Web page edit records

□ □ □

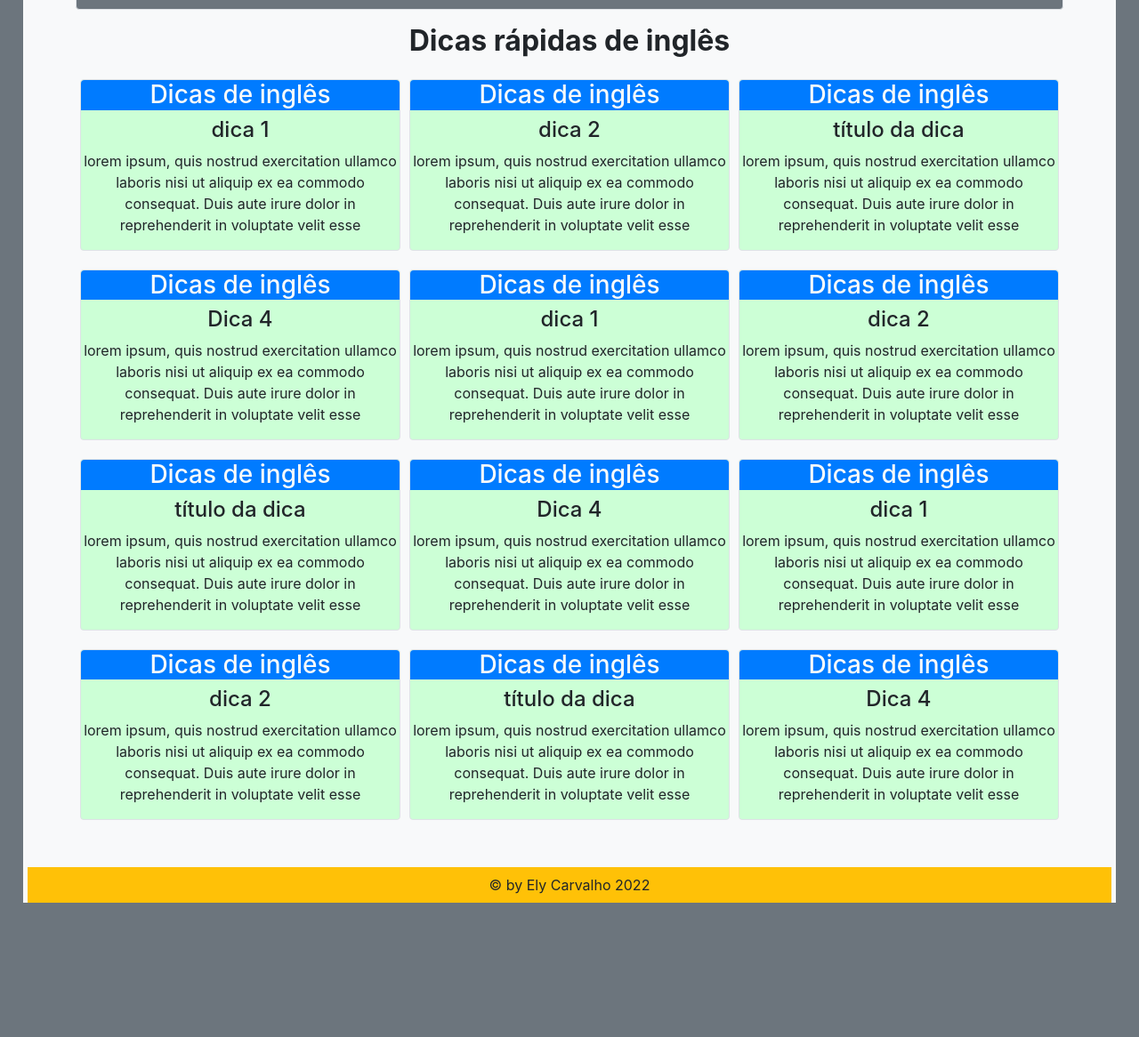
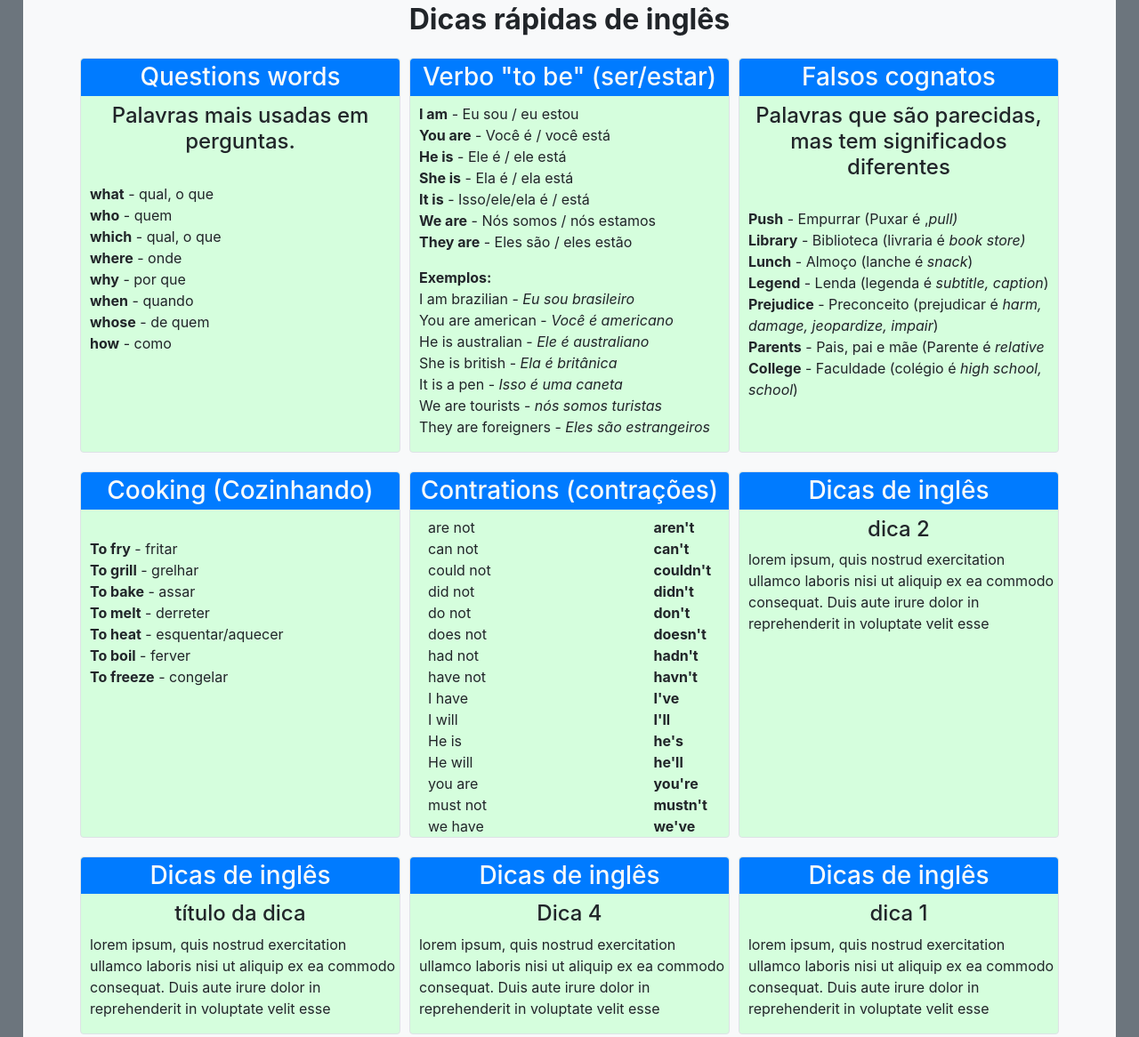
Before and after one commit to elycarvalho/site-prof-gleice, a plain HTML site: page dicas-da-prof_BOOTSTRAP/dicas-ingles.html in a window 1280 px wide. Shown: the part 252-1418 px from the top of the page at 89% size. Before the commit the page ends 1267 px from the top, so only its background shows below. Drawn offline with nearby package versions, Linux system fonts and the light colour scheme.

Commit message:
Add files via upload

```diff
--- a/dicas-da-prof_BOOTSTRAP/css/style.css
+++ b/dicas-da-prof_BOOTSTRAP/css/style.css
@@ -30,7 +30,15 @@ footer{
 
 /***** configurações dos cards de dicas *****/
 .card-dicas{
-	background-color: #ccffd6;
+	background-color: #D5FEDD;
 	width: 360px;
 	margin: 5px;
 }
+
+.card-dicas h3, .card-dicas h4{
+	text-align: center;
+}
+
+.card-dicas p{
+	padding-left: 10px;
+}
--- a/dicas-da-prof_BOOTSTRAP/dicas-ingles.html
+++ b/dicas-da-prof_BOOTSTRAP/dicas-ingles.html
@@ -53,16 +53,145 @@
           <p>
             Espaço para publicidade
           <br>
-            lorem ipsum, quis nostrud exercitation ullamco laboris nisi ut aliquip ex ea commodo
-            consequat. Duis aute irure dolor in reprehenderit in voluptate velit esse
+            Espaço destinado a propaganda
           </p>
         </div><!-- fim propaganda -->
 
         <h2 class="font-weight-bold text-center mt-3">Dicas rápidas de inglês</h2>
         <div class="container align-self-center"><!-- inicio container dicas -->
-          <div class="row d-flex justify-content-center text-center"><!--inicio row dicas -->
+          <div class="row d-flex justify-content-center"><!--inicio row dicas -->
             <div class="card-dicas border rounded mt-3">
-                <h3 class="bg-primary rounded-top text-light">Dicas de inglês</h3>
+              <h3 class="bg-primary rounded-top text-light p-1">Questions words</h3>
+              <h4>Palavras mais usadas em perguntas.</h4><br>
+              <p>
+                <strong>what</strong> - qual, o que<br>
+                <strong>who</strong> - quem<br>
+                <strong>which</strong> - qual, o que<br>
+                <strong>where</strong> - onde<br>
+                <strong>why</strong> - por que<br>
+                <strong>when</strong> - quando<br>
+                <strong>whose</strong> - de quem<br>
+                <strong>how</strong> - como<br>
+              </p>
+            </div>
+
+            <div class="card-dicas border rounded mt-3">
+              <h3 class="bg-primary rounded-top text-light p-1">Verbo "to be" (ser/estar)</h3>
+              <p>
+                <strong>I am</strong> - Eu sou / eu estou<br>
+                <strong>You are</strong> - Você é / você está<br>
+                <strong>He is</strong> - Ele é / ele está<br>
+                <strong>She is</strong> - Ela é / ela está<br>
+                <strong>It is</strong> - Isso/ele/ela é / está<br>
+                <strong>We are</strong> - Nós somos / nós estamos<br>
+                <strong>They are</strong> - Eles são / eles estão<br>
+              </p>
+              <p>
+                <strong>Exemplos:</strong><br>
+                I am brazilian - <cite>Eu sou brasileiro</cite><br>
+                You are american - <cite>Você é americano</cite><br>
+                He is australian - <cite>Ele é australiano</cite><br>
+                She is british - <cite>Ela é britânica</cite><br>
+                It is a pen - <cite>Isso é uma caneta</cite><br>
+                We are tourists - <cite>nós somos turistas</cite><br>
+                They are foreigners - <cite>Eles são estrangeiros</cite><br>
+              </p>
+            </div>
+
+            <div class="card-dicas border rounded mt-3">
+              <h3 class="bg-primary rounded-top text-light p-1">Falsos cognatos</h3>
+              <h4>Palavras que são parecidas, mas tem significados diferentes</h4><br>
+              <p>
+                <strong>Push</strong> - Empurrar  (Puxar é ,<cite>pull)</cite><br>
+                <strong>Library</strong> - Biblioteca  (livraria é <cite>book store)</cite><br>
+                <strong>Lunch</strong> - Almoço  (lanche é <cite>snack</cite>)<br>
+                <strong>Legend</strong> - Lenda  (legenda é <cite>subtitle, caption</cite>)<br>
+                <strong>Prejudice</strong> - Preconceito  (prejudicar é <cite>harm, damage, jeopardize, impair</cite>)<br>
+                <strong>Parents</strong> - Pais, pai e mãe  (Parente é <cite>relative</cite><br>
+                <strong>College</strong> - Faculdade  (colégio é <cite>high school, school</cite>)<br>
+              </p>
+            </div>
+
+            <div class="card-dicas border rounded mt-3">
+              <h3 class="bg-primary rounded-top text-light p-1">Cooking (Cozinhando)</h3>
+              <p><br>
+                <strong>To fry</strong> - fritar<br>
+                <strong>To grill</strong> - grelhar<br>
+                <strong>To bake</strong> - assar<br>
+                <strong>To melt</strong> - derreter<br>
+                <strong>To heat</strong> - esquentar/aquecer<br>
+                <strong>To boil</strong> - ferver<br>
+                <strong>To freeze</strong> - congelar<br>
+              </p>
+            </div>
+
+            <div class="card-dicas border rounded mt-3">
+              <h3 class="bg-primary rounded-top text-light p-1">Contrations (contrações)</h3>
+              <div style="float:left; margin-left: 20px;">
+                are not<br>
+                can not<br>
+                could not<br>
+                did not<br>
+                do not<br>
+                does not<br>
+                had not<br>
+                have not<br>
+                I have<br>
+                I will<br>
+                He is<br>
+                He will<br>
+                you are<br>
+                must not<br>
+                we have<br>
+              </div>
+              <div style="float:right; margin-right: 20px">
+                <strong>aren't</strong><br>
+                <strong>can't</strong><br>
+                <strong>couldn't</strong><br>
+                <strong>didn't</strong><br>
+                <strong>don't</strong><br>
+                <strong>doesn't</strong><br>
+                <strong>hadn't</strong><br>
+                <strong>havn't</strong><br>
+                <strong>I've</strong><br>
+                <strong>I'll</strong><br>
+                <strong>he's</strong><br>
+                <strong>he'll</strong><br>
+                <strong>you're</strong><br>
+                <strong>mustn't</strong><br>
+                <strong>we've</strong><br>
+              </div>
+            </div>
+
+            <div class="card-dicas border rounded mt-3">
+              <h3 class="bg-primary rounded-top text-light p-1">Dicas de inglês</h3>
+              <h4>dica 2</h4>
+              <p>
+                  lorem ipsum, quis nostrud exercitation ullamco laboris nisi ut aliquip ex ea commodo
+                  consequat. Duis aute irure dolor in reprehenderit in voluptate velit esse
+              </p>
+            </div>
+
+            <div class="card-dicas border rounded mt-3">
+              <h3 class="bg-primary rounded-top text-light p-1">Dicas de inglês</h3>
+              <h4>título da dica</h4>
+              <p>
+                  lorem ipsum, quis nostrud exercitation ullamco laboris nisi ut aliquip ex ea commodo
+                  consequat. Duis aute irure dolor in reprehenderit in voluptate velit esse
+              </p>
+            </div>
+
+            <div class="card-dicas border rounded mt-3">
+              <h3 class="bg-primary rounded-top text-light p-1">Dicas de inglês</h3>
+              <h4>Dica 4</h4>
+              <p>
+                  lorem ipsum, quis nostrud exercitation ullamco laboris nisi ut aliquip ex ea commodo
+                  consequat. Duis aute irure dolor in reprehenderit in voluptate velit esse
+              </p>
+            </div>
+
+            <div class="card-dicas border rounded mt-3">
+              <h3 class="bg-primary rounded-top text-light p-1">Dicas de inglês</h3>
               <h4>dica 1</h4>
               <p>
                   lorem ipsum, quis nostrud exercitation ullamco laboris nisi ut aliquip ex ea commodo
@@ -71,7 +200,7 @@
             </div>
 
             <div class="card-dicas border rounded mt-3">
-                <h3 class="bg-primary rounded-top text-light">Dicas de inglês</h3>
+              <h3 class="bg-primary rounded-top text-light p-1">Dicas de inglês</h3>
               <h4>dica 2</h4>
               <p>
                   lorem ipsum, quis nostrud exercitation ullamco laboris nisi ut aliquip ex ea commodo
@@ -80,7 +209,7 @@
             </div>
 
             <div class="card-dicas border rounded mt-3">
-                <h3 class="bg-primary rounded-top text-light">Dicas de inglês</h3>
+              <h3 class="bg-primary rounded-top text-light p-1">Dicas de inglês</h3>
               <h4>título da dica</h4>
               <p>
                   lorem ipsum, quis nostrud exercitation ullamco laboris nisi ut aliquip ex ea commodo
@@ -89,79 +218,7 @@
             </div>
 
             <div class="card-dicas border rounded mt-3">
-                <h3 class="bg-primary rounded-top text-light">Dicas de inglês</h3>
-                <h4>Dica 4</h4>
-                <p>
-                  lorem ipsum, quis nostrud exercitation ullamco laboris nisi ut aliquip ex ea commodo
-                  consequat. Duis aute irure dolor in reprehenderit in voluptate velit esse
-                </p>
-              </div>
-
-              <div class="card-dicas border rounded mt-3">
-                <h3 class="bg-primary rounded-top text-light">Dicas de inglês</h3>
-                <h4>dica 1</h4>
-                <p>
-                  lorem ipsum, quis nostrud exercitation ullamco laboris nisi ut aliquip ex ea commodo
-                  consequat. Duis aute irure dolor in reprehenderit in voluptate velit esse
-                </p>
-              </div>
-
-              <div class="card-dicas border rounded mt-3">
-                <h3 class="bg-primary rounded-top text-light">Dicas de inglês</h3>
-                <h4>dica 2</h4>
-                <p>
-                  lorem ipsum, quis nostrud exercitation ullamco laboris nisi ut aliquip ex ea commodo
-                  consequat. Duis aute irure dolor in reprehenderit in voluptate velit esse
-                </p>
-              </div>
-
-              <div class="card-dicas border rounded mt-3">
-                <h3 class="bg-primary rounded-top text-light">Dicas de inglês</h3>
-                <h4>título da dica</h4>
-                <p>
-                  lorem ipsum, quis nostrud exercitation ullamco laboris nisi ut aliquip ex ea commodo
-                  consequat. Duis aute irure dolor in reprehenderit in voluptate velit esse
-                </p>
-              </div>
-
-              <div class="card-dicas border rounded mt-3">
-                <h3 class="bg-primary rounded-top text-light">Dicas de inglês</h3>
-                <h4>Dica 4</h4>
-                <p>
-                  lorem ipsum, quis nostrud exercitation ullamco laboris nisi ut aliquip ex ea commodo
-                  consequat. Duis aute irure dolor in reprehenderit in voluptate velit esse
-                </p>
-              </div>
-
-              <div class="card-dicas border rounded mt-3">
-                <h3 class="bg-primary rounded-top text-light">Dicas de inglês</h3>
-                <h4>dica 1</h4>
-                <p>
-                  lorem ipsum, quis nostrud exercitation ullamco laboris nisi ut aliquip ex ea commodo
-                  consequat. Duis aute irure dolor in reprehenderit in voluptate velit esse
-                </p>
-              </div>
-
-              <div class="card-dicas border rounded mt-3">
-                <h3 class="bg-primary rounded-top text-light">Dicas de inglês</h3>
-                <h4>dica 2</h4>
-                <p>
-                  lorem ipsum, quis nostrud exercitation ullamco laboris nisi ut aliquip ex ea commodo
-                  consequat. Duis aute irure dolor in reprehenderit in voluptate velit esse
-                </p>
-              </div>
-
-              <div class="card-dicas border rounded mt-3">
-                <h3 class="bg-primary rounded-top text-light">Dicas de inglês</h3>
-                <h4>título da dica</h4>
-                <p>
-                  lorem ipsum, quis nostrud exercitation ullamco laboris nisi ut aliquip ex ea commodo
-                  consequat. Duis aute irure dolor in reprehenderit in voluptate velit esse
-                </p>
-              </div>
-
-              <div class="card-dicas border rounded mt-3">
-                <h3 class="bg-primary rounded-top text-light">Dicas de inglês</h3>
+              <h3 class="bg-primary rounded-top text-light p-1">Dicas de inglês</h3>
               <h4>Dica 4</h4>
               <p>
                   lorem ipsum, quis nostrud exercitation ullamco laboris nisi ut aliquip ex ea commodo
@@ -172,7 +229,7 @@
         </div><!-- fim container dicas -->
       </div>
 
-      <footer class="col-md text-center bg-warning p-2 mt-5">
+      <footer class="col-md text-center bg-warning p-2 mt-5 font-weight-bold">
               &copy by Ely Carvalho 2022
       </footer><!-- inicio bloco principal -->
     </div><!-- fim bloco prinicipal -->
```
Also changed, not shown: dicas-da-prof_BOOTSTRAP/atividades.html (+1 -1 lines), dicas-da-prof_BOOTSTRAP/contato.html (+1 -1 lines), dicas-da-prof_BOOTSTRAP/dicas-port.html (+1 -1 lines), dicas-da-prof_BOOTSTRAP/index.html (+1 -1 lines), dicas-da-prof_BOOTSTRAP/jogos.html (+1 -1 lines). Lines whose indentation alone changed are shown as unchanged.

□ □ □

## Task brief:
All lines of the records containing "footer" should be shown.

## Solution to this problem:
@@ -30,7 +30,15 @@ footer{
-      <footer class="col-md text-center bg-warning p-2 mt-5">
+      <footer class="col-md text-center bg-warning p-2 mt-5 font-weight-bold">
       </footer><!-- inicio bloco principal -->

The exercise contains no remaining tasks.